--- GIVEN RECORDS Enclosed Below ---

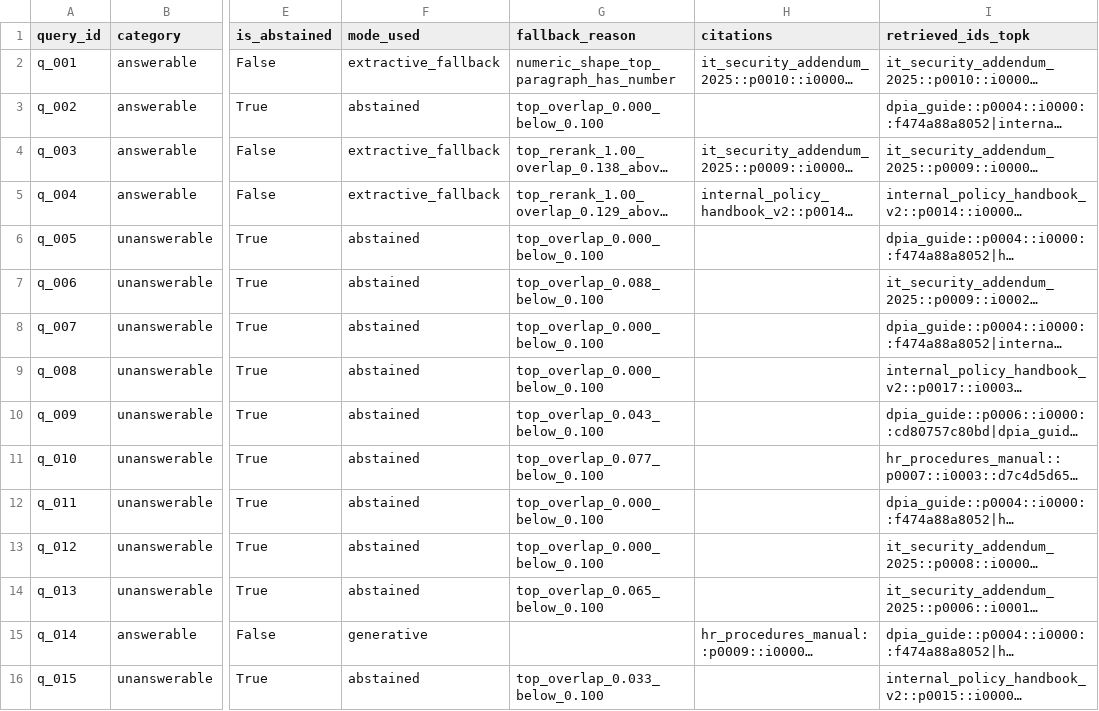
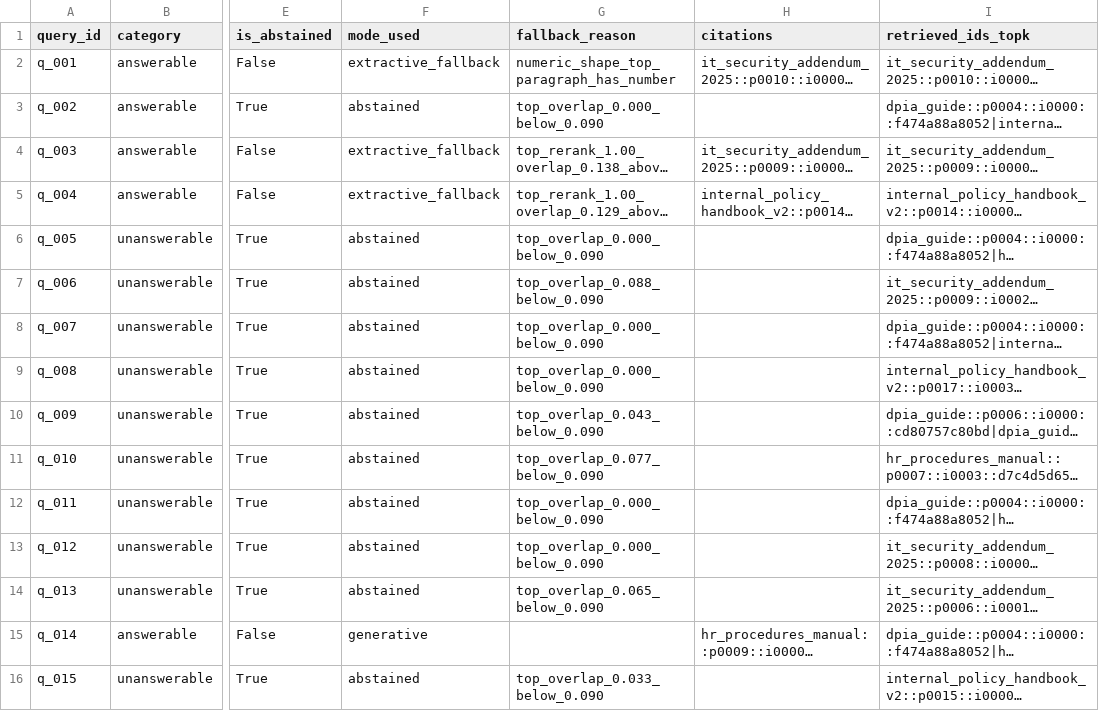
Before and after one commit to NathS04/policy_copilot_submission, a CSV file: results/runs/b4_conservative_hybrid_replay_v2_final/predictions.csv, drawn as a sheet; only a part is shown, gaps mark what is left out; long unchanged cells end in …; the diff covers the shown part only; the diff names each change by its address in the sheet, - before the commit and + after, or states it on an @@ line.

Commit message:
Phase 2 (rgc): B4 overlap-threshold tune 0.10 -> 0.09 (AR 0.45 -> 0.50)

```diff
--- a/results/runs/b4_conservative_hybrid_replay_v2_final/predictions.csv
+++ b/results/runs/b4_conservative_hybrid_replay_v2_final/predictions.csv
-G3 (fallback_reason): top_overlap_0.000_below_0.100
+G3 (fallback_reason): top_overlap_0.000_below_0.090
-G6 (fallback_reason): top_overlap_0.000_below_0.100
+G6 (fallback_reason): top_overlap_0.000_below_0.090
-G7 (fallback_reason): top_overlap_0.088_below_0.100
+G7 (fallback_reason): top_overlap_0.088_below_0.090
-G8:G9 (fallback_reason): top_overlap_0.000_below_0.100
+G8:G9 (fallback_reason): top_overlap_0.000_below_0.090
-G10 (fallback_reason): top_overlap_0.043_below_0.100
+G10 (fallback_reason): top_overlap_0.043_below_0.090
-G11 (fallback_reason): top_overlap_0.077_below_0.100
+G11 (fallback_reason): top_overlap_0.077_below_0.090
-G12:G13 (fallback_reason): top_overlap_0.000_below_0.100
+G12:G13 (fallback_reason): top_overlap_0.000_below_0.090
-G14 (fallback_reason): top_overlap_0.065_below_0.100
+G14 (fallback_reason): top_overlap_0.065_below_0.090
-G16 (fallback_reason): top_overlap_0.033_below_0.100
+G16 (fallback_reason): top_overlap_0.033_below_0.090
```
Also changed, not shown: 48 edited cells elsewhere in this file, results/runs/b4_conservative_hybrid_replay_v2_final/tables/metrics.csv, results/tables/run_summary_v2.csv, 10 other files.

--- End of Enclosed GIVEN RECORDS ---

**WHAT THIS TASK INVOLVES:**
Check each line of the data for "file". Copy the lines where it turns up.

**REPLY TO THE EXERCISE:**
Before and after one commit to NathS04/policy_copilot_submission, a CSV file: results/runs/b4_conservative_hybrid_replay_v2_final/predictions.csv, drawn as a sheet; only a part is shown, gaps mark what is left out; long unchanged cells end in …; the diff covers the shown part only; the diff names each change by its address in the sheet, - before the commit and + after, or states it on an @@ line.
Also changed, not shown: 48 edited cells elsewhere in this file, results/runs/b4_conservative_hybrid_replay_v2_final/tables/metrics.csv, results/tables/run_summary_v2.csv, 10 other files.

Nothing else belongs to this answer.